Two officials arrived shortly after we were tied to the dock. While one of the officers checked us in, the other one went with me into my galley, armed with two huge red plastic bags to check out Diesel Duck's provisions. There were nice potatoes that caught his eyes, which I had been nursing along. The eggs were in their original containers and had USA stamps on them. But my 8 cubic foot freezer was of real interest to him. I now learned that if meats are not in their original packaging, bought out of the country, or the origin is uncertain, they are not allowed. I use a vacuum sealer to prevent freezer burn, so many of our meats are repackaged. Out came the lomito (beef tenderloins) pork tenderloins and roasts, all into the red bag.

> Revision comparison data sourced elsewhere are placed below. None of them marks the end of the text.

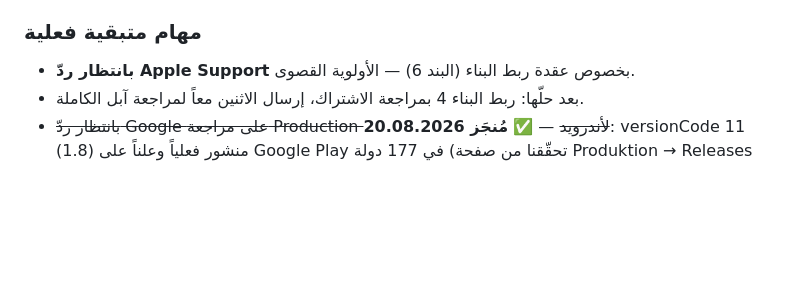
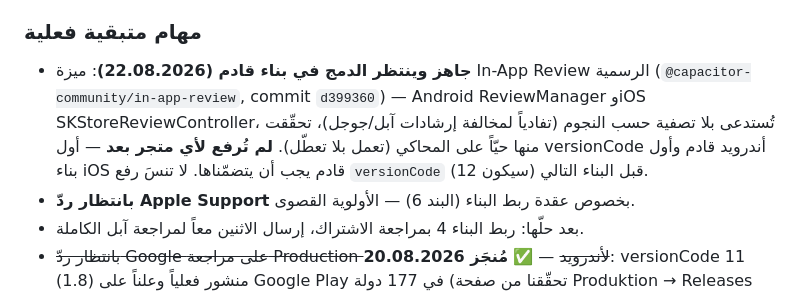
Before and after one commit to archmohamedmerie-coder/horofi, a Markdown page: HANDOFF.md, the part around the change. Rendered like a GitHub page; blank space fills up the shorter version.

Commit message:
Note the in-app review feature is pending release in the next build
Code is committed (d399360) but not yet shipped to either store; flag
it so the next Android/iOS release remembers to bump versionCode and
include it.

Co-Authored-By: Claude Sonnet 5 <noreply@anthropic.com>

```diff
--- a/HANDOFF.md
+++ b/HANDOFF.md
@@ -211,6 +211,12 @@ App Store Connect API) كانا ملفَّين فضفاضين في جذر الم
 
 ### مهام متبقية فعلية
 
+- **جاهز وينتظر الدمج في بناء قادم (22.08.2026)**: ميزة In-App Review الرسمية
+  (`@capacitor-community/in-app-review`, commit `d399360`) — Android
+  ReviewManager وiOS SKStoreReviewController، تُستدعى بلا تصفية حسب النجوم
+  (تفادياً لمخالفة إرشادات آبل/جوجل)، تحقّقت منها حيّاً على المحاكي (تعمل بلا
+  تعطّل). **لم تُرفع لأي متجر بعد** — أول versionCode أندرويد قادم وأول بناء iOS
+  قادم يجب أن يتضمّناها. لا تنسَ رفع `versionCode` (سيكون 12) قبل البناء التالي.
 - **بانتظار ردّ Apple Support** بخصوص عقدة ربط البناء (البند 6) — الأولوية القصوى.
 - بعد حلّها: ربط البناء 4 بمراجعة الاشتراك، إرسال الاثنين معاً لمراجعة آبل الكاملة.
 - ~~بانتظار ردّ Google على مراجعة Production لأندرويد~~ — ✅ **مُنجَز 20.08.2026**:
```
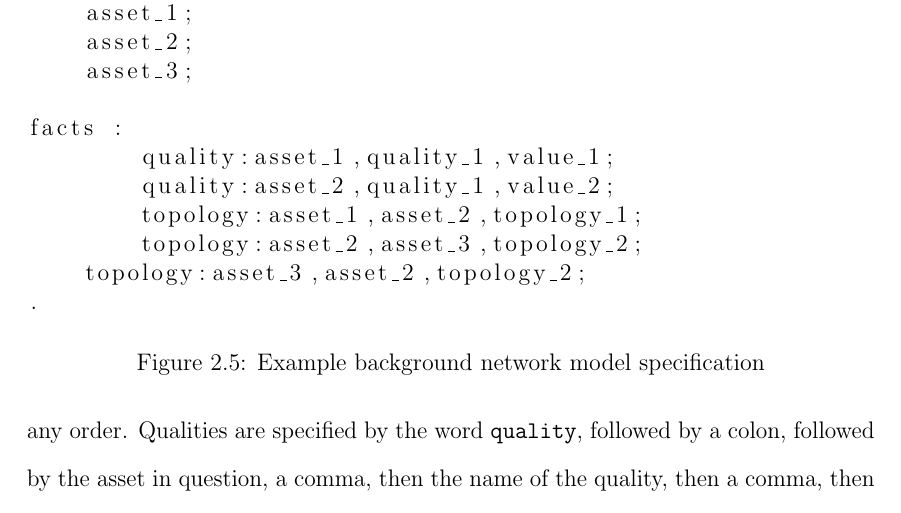
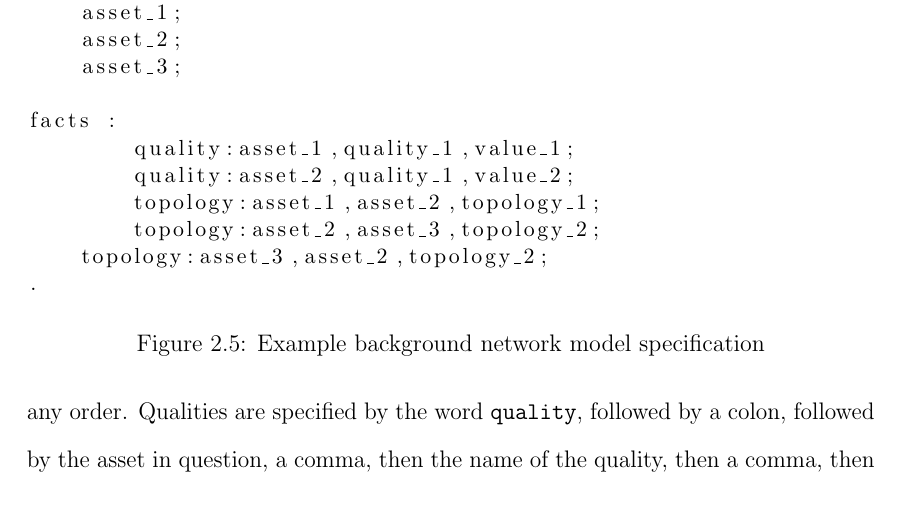
Before and after one commit to duplico/tuthesis, a LaTeX thesis (TUthesis.tex): part of page 27 of 73 before the commit and part of page 27 of 72 after it, cut so that both start at the same text. Compiled offline with pdfLaTeX.

Commit message:
Shrink listings text size.

```diff
--- a/TUthesis.tex
+++ b/TUthesis.tex
@@ -71,6 +71,7 @@
 
 \RequirePackage{setspace}
 \usepackage{listings}
+\lstset{basicstyle=\small}
 \usepackage{lastpage}
 \usepackage{url}
 \usepackage{microtype} % Provides margin kerning, font expansion, etc.
```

When the gentleman was satisfied with his selection after rummaging around the freezer, he jokingly said that (they) would have a BBQ.
I'd like to mention, that we usually arrive back in Ft. Lauderdale or Miami coming from the Bahamas and there we were given an arrival number over the phone, told to visit the Immigration/Custom offices within 24 hrs and have never before encountered this practice.
For anyone wanting to use our waypoints for a Gulf Stream ride from Bimini or Miami to Beaufort, NC:

Gulf 1: Lat- 26˚ 00.0' N - Long- 79˚45.0' W
Gulf 2: Lat- 28˚ 30.0' N - Long- 79˚38.0' W
Gulf 3: Lat- 31˚ 00.0' N - Long- 79˚32.0' W
Gulf 4: Lat- 32˚ 45.0' N - Long- 77˚00.0' W
Beaufort: Lat- 34˚ 35.8' N - Long- 76˚41.3' W

Vessel Name: Diesel Duck
Vessel Make/Model: Diesel Duck 41' - Aluminum
Hailing Port: Toronto, Canada
Crew: Marlene and Benno Klopfer (Photo by Marcie Lynn, Puerto Montt, Chile)
The kid, Dominik, is grown, married to Maryann and they have three kids Heidi + Annaliese + Hans, on their own. We are on the loose. Sold the condo and retired. Benno from an engineering profession and Marlene from a business administrator job. [...]
SSCA Members Diesel Duck is designed by George Buehler and is a long range, sail assisted Troller Yacht. Main engine: Perkins M80T, 4 cyl. 78 hp Generator: 5 KW - 115/230Volt - 3 cyl. - Northern Lights diesel Fuel: 3000 liter diesel Water: 800 liter Additional equipments: 3 burner gas [...]
Home Page: http://www.sailblogs.com/member/dieselduck
Diesel Duck's Photos - Main
Let us introduce you to our floating home.
53 Photos
Created 10 February 2013
A visit to the Warao Indians living on the Macareo river and then into the Orinoco to Puerto Ordaz is captured from 20 August 2007 to 05 Sept. 2007
60 Photos
Created 14 September 2011
Diesel Duck's trip through Patagonia you can follow on the blog starting January 2009 to the end of March 2009
60 Photos
Created 8 September 2011
29 Photos
Created 10 May 2011

Cruising on a Troller Yacht

Who: Marlene and Benno Klopfer (Photo by Marcie Lynn, Puerto Montt, Chile)
Port: Toronto, Canada